_Aim of the exercise:_
Look for the string "column" in the material below. Copy every line where you find it.

_Stored data:_
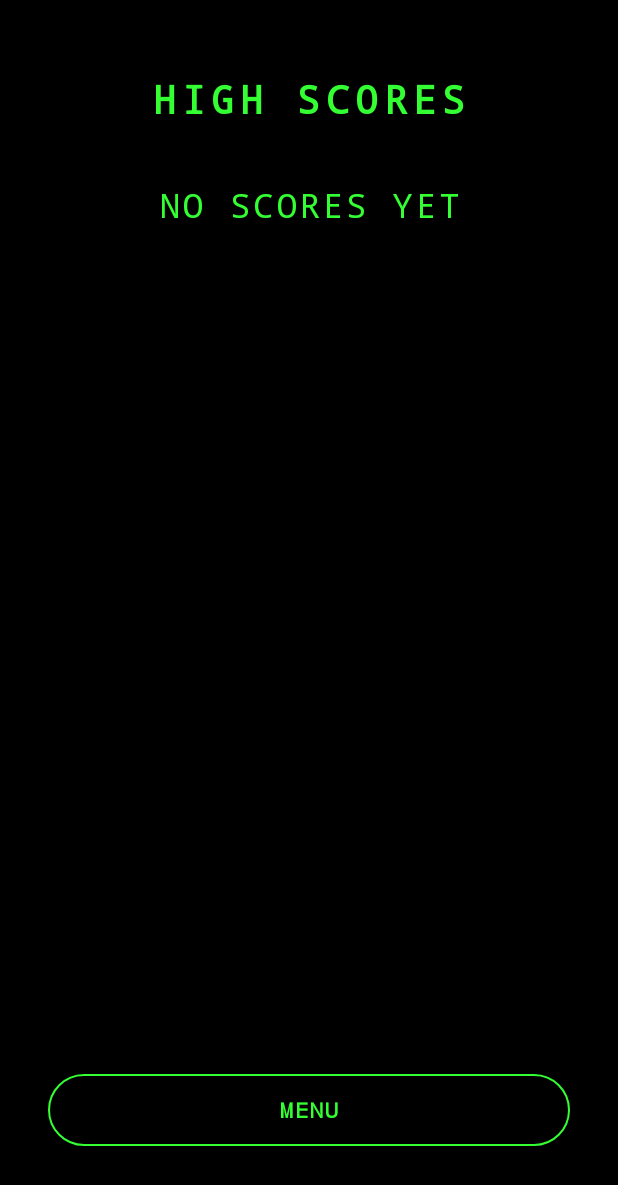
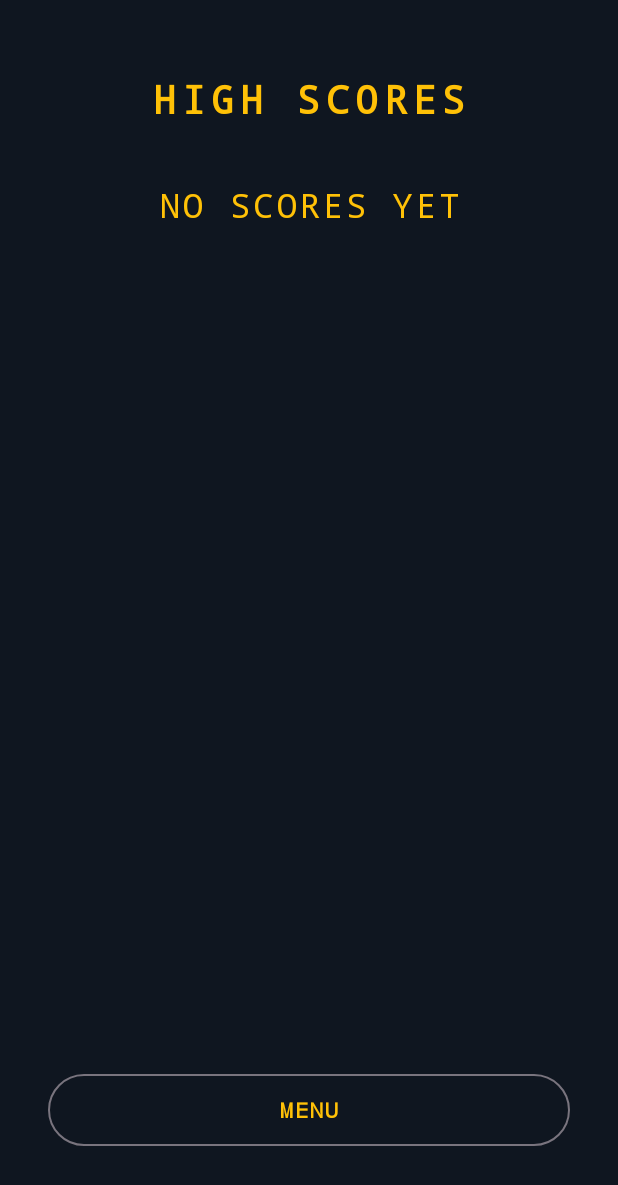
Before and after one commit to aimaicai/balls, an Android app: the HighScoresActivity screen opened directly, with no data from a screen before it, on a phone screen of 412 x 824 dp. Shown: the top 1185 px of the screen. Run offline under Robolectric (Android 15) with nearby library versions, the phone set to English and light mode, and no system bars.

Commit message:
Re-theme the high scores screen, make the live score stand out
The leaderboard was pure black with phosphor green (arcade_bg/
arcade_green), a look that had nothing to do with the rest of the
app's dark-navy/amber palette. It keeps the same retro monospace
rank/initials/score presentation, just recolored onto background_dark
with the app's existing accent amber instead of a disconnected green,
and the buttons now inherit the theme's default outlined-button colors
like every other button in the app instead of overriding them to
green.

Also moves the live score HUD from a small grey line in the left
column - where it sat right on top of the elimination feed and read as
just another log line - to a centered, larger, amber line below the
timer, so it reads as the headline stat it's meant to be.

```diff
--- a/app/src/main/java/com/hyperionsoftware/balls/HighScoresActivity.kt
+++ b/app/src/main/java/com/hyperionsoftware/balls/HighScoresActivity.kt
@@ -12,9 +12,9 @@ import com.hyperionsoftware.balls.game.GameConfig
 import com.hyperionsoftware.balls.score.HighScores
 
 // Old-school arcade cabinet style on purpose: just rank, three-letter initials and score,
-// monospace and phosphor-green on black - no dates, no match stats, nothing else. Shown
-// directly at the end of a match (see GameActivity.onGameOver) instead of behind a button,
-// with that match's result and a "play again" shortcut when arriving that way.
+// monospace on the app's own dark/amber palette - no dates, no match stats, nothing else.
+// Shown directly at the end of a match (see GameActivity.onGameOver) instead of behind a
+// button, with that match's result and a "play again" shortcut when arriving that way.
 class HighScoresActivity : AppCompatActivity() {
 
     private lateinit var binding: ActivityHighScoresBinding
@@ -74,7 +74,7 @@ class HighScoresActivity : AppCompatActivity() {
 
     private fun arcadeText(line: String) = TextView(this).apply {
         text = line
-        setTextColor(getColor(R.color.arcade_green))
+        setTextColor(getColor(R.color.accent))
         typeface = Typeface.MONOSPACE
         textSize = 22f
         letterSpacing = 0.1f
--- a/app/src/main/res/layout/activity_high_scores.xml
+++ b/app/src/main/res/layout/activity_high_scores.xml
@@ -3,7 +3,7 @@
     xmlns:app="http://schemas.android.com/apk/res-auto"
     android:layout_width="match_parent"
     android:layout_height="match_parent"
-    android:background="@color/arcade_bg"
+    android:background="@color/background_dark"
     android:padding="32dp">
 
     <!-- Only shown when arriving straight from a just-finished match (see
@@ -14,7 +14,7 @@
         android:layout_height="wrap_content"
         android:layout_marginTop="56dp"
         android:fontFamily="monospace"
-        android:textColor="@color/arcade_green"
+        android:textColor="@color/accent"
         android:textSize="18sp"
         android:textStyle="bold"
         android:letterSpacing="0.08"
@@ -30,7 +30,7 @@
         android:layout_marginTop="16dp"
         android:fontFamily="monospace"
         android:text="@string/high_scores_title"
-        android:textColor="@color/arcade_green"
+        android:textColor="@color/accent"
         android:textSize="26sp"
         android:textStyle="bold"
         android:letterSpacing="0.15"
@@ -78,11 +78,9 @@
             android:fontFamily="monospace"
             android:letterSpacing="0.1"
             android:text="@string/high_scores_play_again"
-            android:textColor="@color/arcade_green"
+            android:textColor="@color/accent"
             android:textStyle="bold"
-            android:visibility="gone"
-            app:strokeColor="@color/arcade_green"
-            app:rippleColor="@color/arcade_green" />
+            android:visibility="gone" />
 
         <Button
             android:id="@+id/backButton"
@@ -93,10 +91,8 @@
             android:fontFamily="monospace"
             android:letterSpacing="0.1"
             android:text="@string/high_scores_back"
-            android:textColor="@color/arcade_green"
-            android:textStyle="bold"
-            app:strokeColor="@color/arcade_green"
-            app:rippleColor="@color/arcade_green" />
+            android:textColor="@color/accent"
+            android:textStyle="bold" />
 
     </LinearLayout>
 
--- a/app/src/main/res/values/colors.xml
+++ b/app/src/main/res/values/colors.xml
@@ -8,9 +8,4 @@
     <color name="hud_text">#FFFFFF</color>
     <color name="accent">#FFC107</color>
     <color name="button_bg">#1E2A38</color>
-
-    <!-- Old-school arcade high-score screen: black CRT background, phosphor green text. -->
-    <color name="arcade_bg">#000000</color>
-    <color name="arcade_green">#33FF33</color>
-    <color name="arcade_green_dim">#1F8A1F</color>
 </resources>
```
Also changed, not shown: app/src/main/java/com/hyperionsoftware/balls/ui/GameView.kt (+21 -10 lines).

---

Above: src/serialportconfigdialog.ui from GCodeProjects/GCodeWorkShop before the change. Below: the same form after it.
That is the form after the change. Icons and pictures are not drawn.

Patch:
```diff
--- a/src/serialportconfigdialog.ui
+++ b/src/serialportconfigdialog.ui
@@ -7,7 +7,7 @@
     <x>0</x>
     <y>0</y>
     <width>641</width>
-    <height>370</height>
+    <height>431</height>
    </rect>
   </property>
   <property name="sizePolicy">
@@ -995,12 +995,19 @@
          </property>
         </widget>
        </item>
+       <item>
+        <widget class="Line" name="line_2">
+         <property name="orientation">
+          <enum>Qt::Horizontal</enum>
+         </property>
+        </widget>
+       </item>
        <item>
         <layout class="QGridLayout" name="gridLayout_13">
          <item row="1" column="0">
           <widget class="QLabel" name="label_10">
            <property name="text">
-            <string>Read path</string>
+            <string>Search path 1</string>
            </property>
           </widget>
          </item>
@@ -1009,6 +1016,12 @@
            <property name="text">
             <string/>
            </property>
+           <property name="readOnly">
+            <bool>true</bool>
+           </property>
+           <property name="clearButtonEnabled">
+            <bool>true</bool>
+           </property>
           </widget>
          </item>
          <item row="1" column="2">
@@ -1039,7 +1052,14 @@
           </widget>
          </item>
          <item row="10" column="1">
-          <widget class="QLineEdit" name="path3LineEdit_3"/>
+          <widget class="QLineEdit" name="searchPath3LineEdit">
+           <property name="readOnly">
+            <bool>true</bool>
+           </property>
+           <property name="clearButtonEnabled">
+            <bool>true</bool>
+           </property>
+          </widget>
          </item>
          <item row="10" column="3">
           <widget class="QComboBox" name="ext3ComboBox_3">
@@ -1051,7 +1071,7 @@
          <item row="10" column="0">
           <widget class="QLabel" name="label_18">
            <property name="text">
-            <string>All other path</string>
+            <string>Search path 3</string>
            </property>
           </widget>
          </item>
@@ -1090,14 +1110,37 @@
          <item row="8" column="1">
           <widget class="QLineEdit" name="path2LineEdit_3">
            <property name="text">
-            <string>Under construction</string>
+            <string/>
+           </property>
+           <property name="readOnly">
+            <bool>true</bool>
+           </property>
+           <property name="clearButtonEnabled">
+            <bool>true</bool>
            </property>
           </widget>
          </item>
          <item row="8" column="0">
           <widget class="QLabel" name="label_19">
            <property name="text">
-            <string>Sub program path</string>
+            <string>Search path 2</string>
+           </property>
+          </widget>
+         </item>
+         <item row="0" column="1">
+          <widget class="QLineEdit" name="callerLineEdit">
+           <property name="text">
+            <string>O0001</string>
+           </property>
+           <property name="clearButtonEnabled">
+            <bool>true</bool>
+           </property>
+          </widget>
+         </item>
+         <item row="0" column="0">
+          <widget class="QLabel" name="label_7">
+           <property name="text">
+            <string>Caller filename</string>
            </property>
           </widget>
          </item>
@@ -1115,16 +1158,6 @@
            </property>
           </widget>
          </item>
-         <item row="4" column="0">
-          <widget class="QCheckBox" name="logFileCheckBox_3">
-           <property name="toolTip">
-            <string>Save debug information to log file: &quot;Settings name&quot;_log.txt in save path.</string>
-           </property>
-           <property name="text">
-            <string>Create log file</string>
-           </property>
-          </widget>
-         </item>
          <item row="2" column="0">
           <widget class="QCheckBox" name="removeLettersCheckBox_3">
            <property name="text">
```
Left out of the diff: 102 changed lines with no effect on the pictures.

_Solved exercise:_
column - where it sat right on top of the elimination feed and read as
          <item row="1" column="0">
          <item row="1" column="2">
          <item row="10" column="1">
          <item row="10" column="3">
          <item row="10" column="0">
          <item row="8" column="1">
          <item row="8" column="0">
+         <item row="0" column="1">
+         <item row="0" column="0">
-         <item row="4" column="0">
          <item row="2" column="0">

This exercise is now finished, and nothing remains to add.